MATERIAL SUPPLIED START
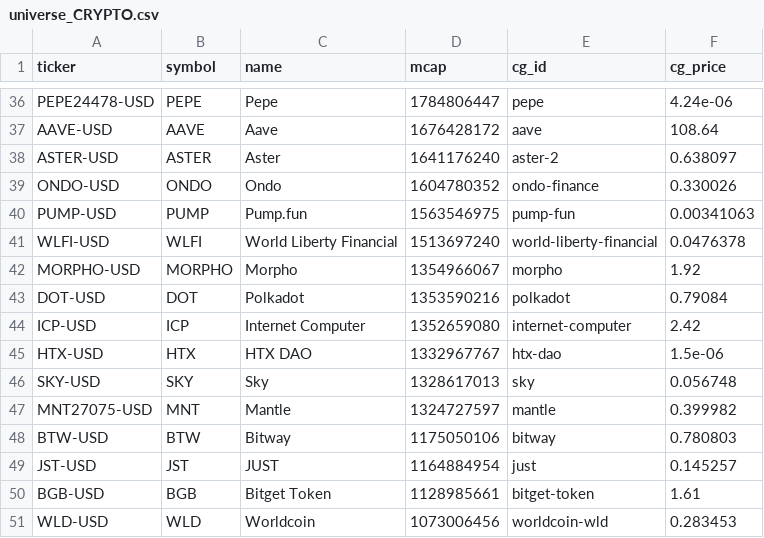
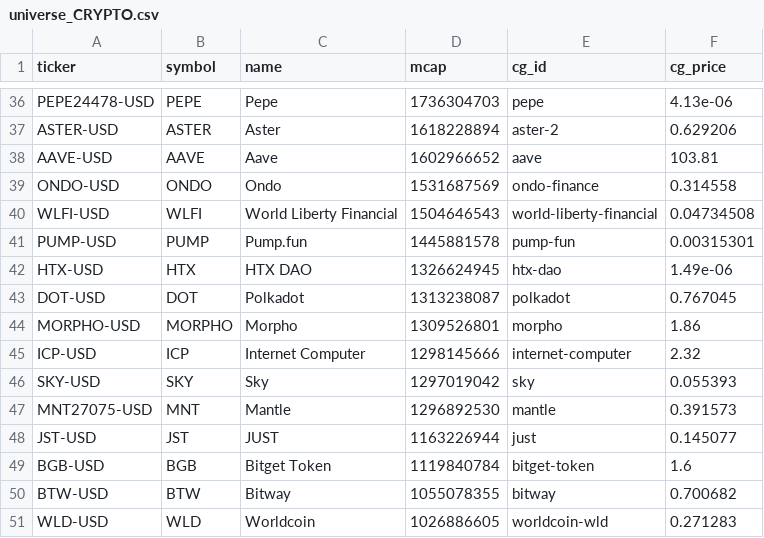
Before and after one commit to clyphor/stock-screener, a CSV file: results/universe_CRYPTO.csv, drawn as a sheet; only a part is shown, gaps mark what is left out; removed rows and columns are numbered as before the commit, all else as after; the diff covers the shown part only; the diff names each change by its address in the sheet, - before the commit and + after, or states it on an @@ line.

```diff
--- a/results/universe_CRYPTO.csv
+++ b/results/universe_CRYPTO.csv
-D36 (mcap): 1784806447
+D36 (mcap): 1736304703
-F36 (cg_price): 4.24e-06
+F36 (cg_price): 4.13e-06
-row 37: AAVE-USD | AAVE | Aave | 1676428172 | aave | 108.64
-D37 (mcap): 1641176240
+D37 (mcap): 1618228894
-F37 (cg_price): 0.638097
+F37 (cg_price): 0.629206
+row 38: AAVE-USD | AAVE | Aave | 1602966652 | aave | 103.81
-D39 (mcap): 1604780352
+D39 (mcap): 1531687569
-F39 (cg_price): 0.330026
+F39 (cg_price): 0.314558
-row 40: PUMP-USD | PUMP | Pump.fun | 1563546975 | pump-fun | 0.00341063
-D40 (mcap): 1513697240
+D40 (mcap): 1504646543
-F40 (cg_price): 0.0476378
+F40 (cg_price): 0.04734508
-row 42: MORPHO-USD | MORPHO | Morpho | 1354966067 | morpho | 1.92
+row 41: PUMP-USD | PUMP | Pump.fun | 1445881578 | pump-fun | 0.00315301
+row 42: HTX-USD | HTX | HTX DAO | 1326624945 | htx-dao | 1.49e-06
-D43 (mcap): 1353590216
+D43 (mcap): 1313238087
-F43 (cg_price): 0.79084
+F43 (cg_price): 0.767045
+row 44: MORPHO-USD | MORPHO | Morpho | 1309526801 | morpho | 1.86
-D45 (mcap): 1352659080
+D45 (mcap): 1298145666
-F45 (cg_price): 2.42
+F45 (cg_price): 2.32
-row 45: HTX-USD | HTX | HTX DAO | 1332967767 | htx-dao | 1.5e-06
-D46 (mcap): 1328617013
+D46 (mcap): 1297019042
-F46 (cg_price): 0.056748
+F46 (cg_price): 0.055393
-D47 (mcap): 1324727597
+D47 (mcap): 1296892530
-F47 (cg_price): 0.399982
+F47 (cg_price): 0.391573
-row 48: BTW-USD | BTW | Bitway | 1175050106 | bitway | 0.780803
-D48 (mcap): 1164884954
+D48 (mcap): 1163226944
-F48 (cg_price): 0.145257
+F48 (cg_price): 0.145077
-D49 (mcap): 1128985661
+D49 (mcap): 1119840784
-F49 (cg_price): 1.61
+F49 (cg_price): 1.6
+row 50: BTW-USD | BTW | Bitway | 1055078355 | bitway | 0.700682
-D51 (mcap): 1073006456
+D51 (mcap): 1026886605
-F51 (cg_price): 0.283453
+F51 (cg_price): 0.271283
```
Also changed, not shown: 3 added rows, 3 removed rows and 57 edited cells elsewhere in this file, results/history/2026-11-14.csv, results/label_history.csv, 7 other files.
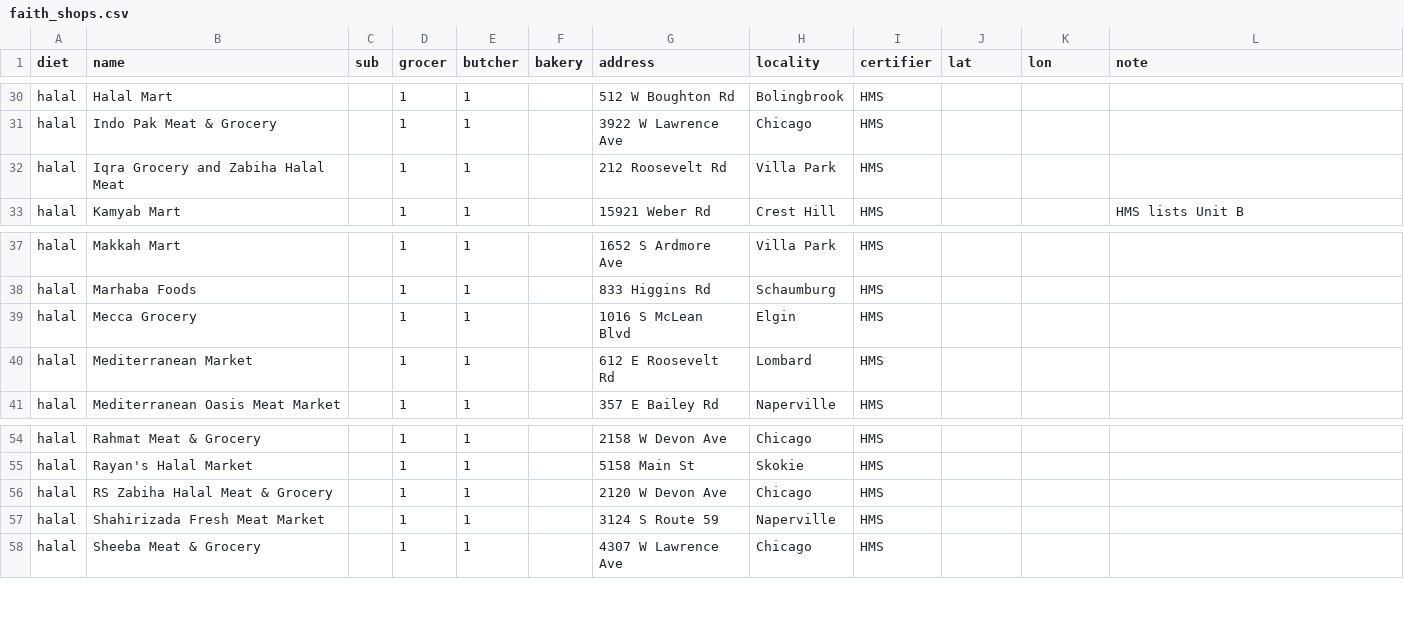
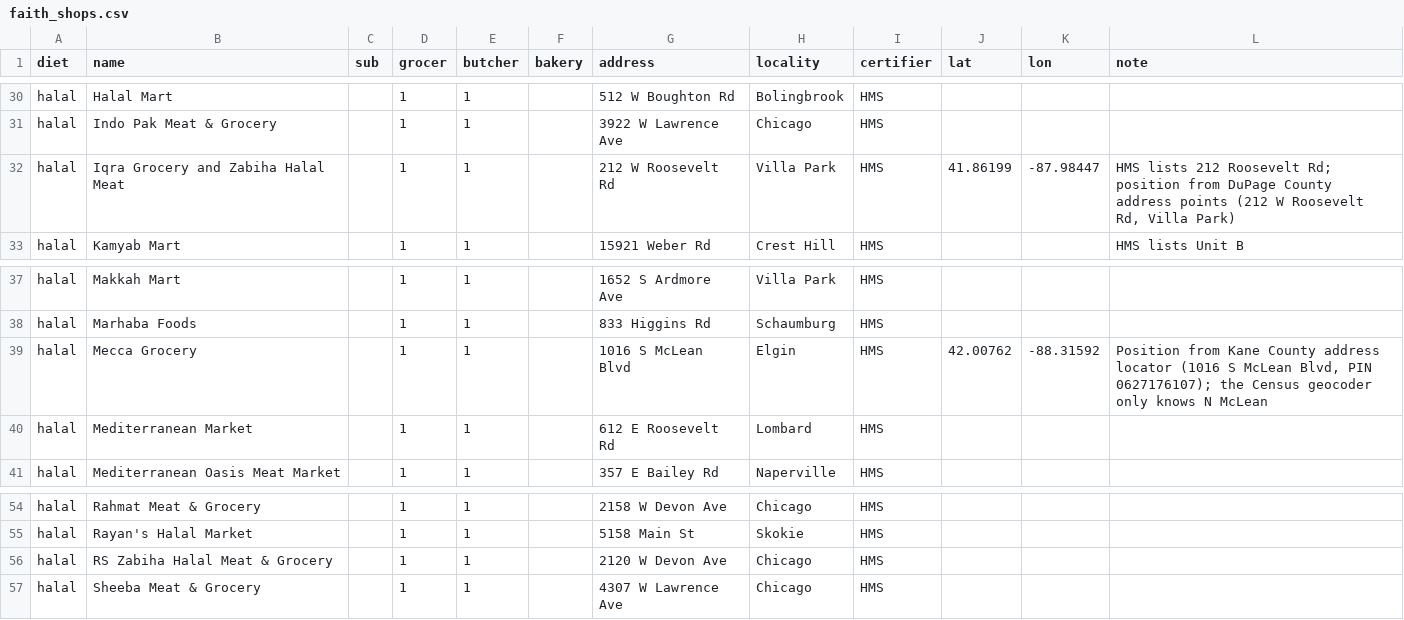
Before and after one commit to noumanmkhan/layers.city, a CSV file: cities/chicago/faith_shops.csv, drawn as a sheet; only a part is shown, gaps mark what is left out.

```diff
--- a/cities/chicago/faith_shops.csv
+++ b/cities/chicago/faith_shops.csv
@@ -31,3 +31,3 @@ halal,Halal Mart,,1,1,,512 W Boughton Rd,Bolingbrook,HMS,,,
 halal,Indo Pak Meat & Grocery,,1,1,,3922 W Lawrence Ave,Chicago,HMS,,,
-halal,Iqra Grocery and Zabiha Halal Meat,,1,1,,212 Roosevelt Rd,Villa Park,HMS,,,
+halal,Iqra Grocery and Zabiha Halal Meat,,1,1,,212 W Roosevelt Rd,Villa Park,HMS,41.86199,-87.98447,"HMS lists 212 Roosevelt Rd; position from DuPage County address points (212 W Roosevelt Rd, Villa Park)"
 halal,Kamyab Mart,,1,1,,15921 Weber Rd,Crest Hill,HMS,,,HMS lists Unit B
@@ -38,3 +38,3 @@ halal,Makkah Mart,,1,1,,1652 S Ardmore Ave,Villa Park,HMS,,,
 halal,Marhaba Foods,,1,1,,833 Higgins Rd,Schaumburg,HMS,,,
-halal,Mecca Grocery,,1,1,,1016 S McLean Blvd,Elgin,HMS,,,
+halal,Mecca Grocery,,1,1,,1016 S McLean Blvd,Elgin,HMS,42.00762,-88.31592,"Position from Kane County address locator (1016 S McLean Blvd, PIN 0627176107); the Census geocoder only knows N McLean"
 halal,Mediterranean Market,,1,1,,612 E Roosevelt Rd,Lombard,HMS,,,
@@ -56,3 +56,2 @@ halal,Rayan's Halal Market,,1,1,,5158 Main St,Skokie,HMS,,,
 halal,RS Zabiha Halal Meat & Grocery,,1,1,,2120 W Devon Ave,Chicago,HMS,,,
-halal,Shahirizada Fresh Meat Market,,1,1,,3124 S Route 59,Naperville,HMS,,,
 halal,Sheeba Meat & Grocery,,1,1,,4307 W Lawrence Ave,Chicago,HMS,,,
```
Also changed, not shown: 4 other files.
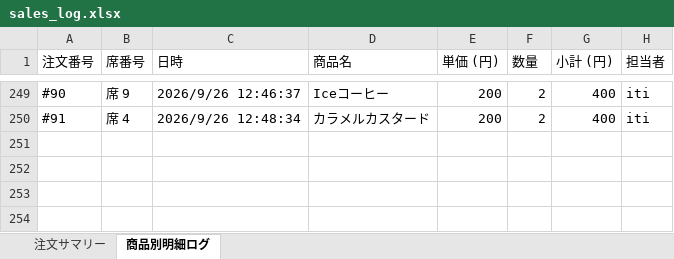
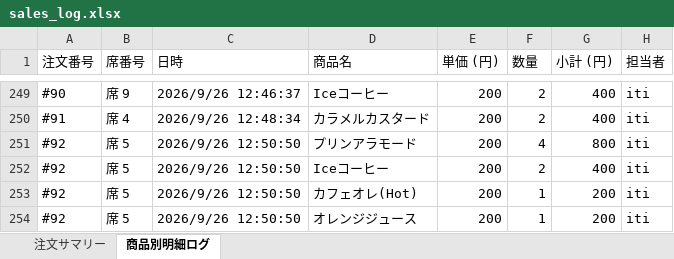
Before and after one commit to issei-desu/olive, an Excel workbook: sales_log.xlsx, sheet 商品別明細ログ, drawn as a sheet; only a part is shown, gaps mark what is left out; values as stored, in another font and other column widths than the file's, no borders; the diff names each change by its address in the sheet, - before the commit and + after, or states it on an @@ line.

Commit message:
Auto-sync sales log to Excel via POS

```diff
--- a/sales_log.xlsx (sheet 商品別明細ログ)
+++ b/sales_log.xlsx (sheet 商品別明細ログ)
+row 251: #92 | 席 5 | 2026/9/26 12:50:50 | プリンアラモード | 200 | 4 | 800 | iti
+row 252: #92 | 席 5 | 2026/9/26 12:50:50 | Iceコーヒー | 200 | 2 | 400 | iti
+row 253: #92 | 席 5 | 2026/9/26 12:50:50 | カフェオレ(Hot) | 200 | 1 | 200 | iti
+row 254: #92 | 席 5 | 2026/9/26 12:50:50 | オレンジジュース | 200 | 1 | 200 | iti
```
Also changed, not shown: sheet 注文サマリー.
MATERIAL SUPPLIED END
DIRECTIONS -> When you copy the data above, reproduce each line exactly and skip every image.

ANSWER SPACE ->
Before and after one commit to clyphor/stock-screener, a CSV file: results/universe_CRYPTO.csv, drawn as a sheet; only a part is shown, gaps mark what is left out; removed rows and columns are numbered as before the commit, all else as after; the diff covers the shown part only; the diff names each change by its address in the sheet, - before the commit and + after, or states it on an @@ line.

```diff
--- a/results/universe_CRYPTO.csv
+++ b/results/universe_CRYPTO.csv
-D36 (mcap): 1784806447
+D36 (mcap): 1736304703
-F36 (cg_price): 4.24e-06
+F36 (cg_price): 4.13e-06
-row 37: AAVE-USD | AAVE | Aave | 1676428172 | aave | 108.64
-D37 (mcap): 1641176240
+D37 (mcap): 1618228894
-F37 (cg_price): 0.638097
+F37 (cg_price): 0.629206
+row 38: AAVE-USD | AAVE | Aave | 1602966652 | aave | 103.81
-D39 (mcap): 1604780352
+D39 (mcap): 1531687569
-F39 (cg_price): 0.330026
+F39 (cg_price): 0.314558
-row 40: PUMP-USD | PUMP | Pump.fun | 1563546975 | pump-fun | 0.00341063
-D40 (mcap): 1513697240
+D40 (mcap): 1504646543
-F40 (cg_price): 0.0476378
+F40 (cg_price): 0.04734508
-row 42: MORPHO-USD | MORPHO | Morpho | 1354966067 | morpho | 1.92
+row 41: PUMP-USD | PUMP | Pump.fun | 1445881578 | pump-fun | 0.00315301
+row 42: HTX-USD | HTX | HTX DAO | 1326624945 | htx-dao | 1.49e-06
-D43 (mcap): 1353590216
+D43 (mcap): 1313238087
-F43 (cg_price): 0.79084
+F43 (cg_price): 0.767045
+row 44: MORPHO-USD | MORPHO | Morpho | 1309526801 | morpho | 1.86
-D45 (mcap): 1352659080
+D45 (mcap): 1298145666
-F45 (cg_price): 2.42
+F45 (cg_price): 2.32
-row 45: HTX-USD | HTX | HTX DAO | 1332967767 | htx-dao | 1.5e-06
-D46 (mcap): 1328617013
+D46 (mcap): 1297019042
-F46 (cg_price): 0.056748
+F46 (cg_price): 0.055393
-D47 (mcap): 1324727597
+D47 (mcap): 1296892530
-F47 (cg_price): 0.399982
+F47 (cg_price): 0.391573
-row 48: BTW-USD | BTW | Bitway | 1175050106 | bitway | 0.780803
-D48 (mcap): 1164884954
+D48 (mcap): 1163226944
-F48 (cg_price): 0.145257
+F48 (cg_price): 0.145077
-D49 (mcap): 1128985661
+D49 (mcap): 1119840784
-F49 (cg_price): 1.61
+F49 (cg_price): 1.6
+row 50: BTW-USD | BTW | Bitway | 1055078355 | bitway | 0.700682
-D51 (mcap): 1073006456
+D51 (mcap): 1026886605
-F51 (cg_price): 0.283453
+F51 (cg_price): 0.271283
```
Also changed, not shown: 3 added rows, 3 removed rows and 57 edited cells elsewhere in this file, results/history/2026-11-14.csv, results/label_history.csv, 7 other files.
Before and after one commit to noumanmkhan/layers.city, a CSV file: cities/chicago/faith_shops.csv, drawn as a sheet; only a part is shown, gaps mark what is left out.

```diff
--- a/cities/chicago/faith_shops.csv
+++ b/cities/chicago/faith_shops.csv
@@ -31,3 +31,3 @@ halal,Halal Mart,,1,1,,512 W Boughton Rd,Bolingbrook,HMS,,,
 halal,Indo Pak Meat & Grocery,,1,1,,3922 W Lawrence Ave,Chicago,HMS,,,
-halal,Iqra Grocery and Zabiha Halal Meat,,1,1,,212 Roosevelt Rd,Villa Park,HMS,,,
+halal,Iqra Grocery and Zabiha Halal Meat,,1,1,,212 W Roosevelt Rd,Villa Park,HMS,41.86199,-87.98447,"HMS lists 212 Roosevelt Rd; position from DuPage County address points (212 W Roosevelt Rd, Villa Park)"
 halal,Kamyab Mart,,1,1,,15921 Weber Rd,Crest Hill,HMS,,,HMS lists Unit B
@@ -38,3 +38,3 @@ halal,Makkah Mart,,1,1,,1652 S Ardmore Ave,Villa Park,HMS,,,
 halal,Marhaba Foods,,1,1,,833 Higgins Rd,Schaumburg,HMS,,,
-halal,Mecca Grocery,,1,1,,1016 S McLean Blvd,Elgin,HMS,,,
+halal,Mecca Grocery,,1,1,,1016 S McLean Blvd,Elgin,HMS,42.00762,-88.31592,"Position from Kane County address locator (1016 S McLean Blvd, PIN 0627176107); the Census geocoder only knows N McLean"
 halal,Mediterranean Market,,1,1,,612 E Roosevelt Rd,Lombard,HMS,,,
@@ -56,3 +56,2 @@ halal,Rayan's Halal Market,,1,1,,5158 Main St,Skokie,HMS,,,
 halal,RS Zabiha Halal Meat & Grocery,,1,1,,2120 W Devon Ave,Chicago,HMS,,,
-halal,Shahirizada Fresh Meat Market,,1,1,,3124 S Route 59,Naperville,HMS,,,
 halal,Sheeba Meat & Grocery,,1,1,,4307 W Lawrence Ave,Chicago,HMS,,,
```
Also changed, not shown: 4 other files.
Before and after one commit to issei-desu/olive, an Excel workbook: sales_log.xlsx, sheet 商品別明細ログ, drawn as a sheet; only a part is shown, gaps mark what is left out; values as stored, in another font and other column widths than the file's, no borders; the diff names each change by its address in the sheet, - before the commit and + after, or states it on an @@ line.

Commit message:
Auto-sync sales log to Excel via POS

```diff
--- a/sales_log.xlsx (sheet 商品別明細ログ)
+++ b/sales_log.xlsx (sheet 商品別明細ログ)
+row 251: #92 | 席 5 | 2026/9/26 12:50:50 | プリンアラモード | 200 | 4 | 800 | iti
+row 252: #92 | 席 5 | 2026/9/26 12:50:50 | Iceコーヒー | 200 | 2 | 400 | iti
+row 253: #92 | 席 5 | 2026/9/26 12:50:50 | カフェオレ(Hot) | 200 | 1 | 200 | iti
+row 254: #92 | 席 5 | 2026/9/26 12:50:50 | オレンジジュース | 200 | 1 | 200 | iti
```
Also changed, not shown: sheet 注文サマリー.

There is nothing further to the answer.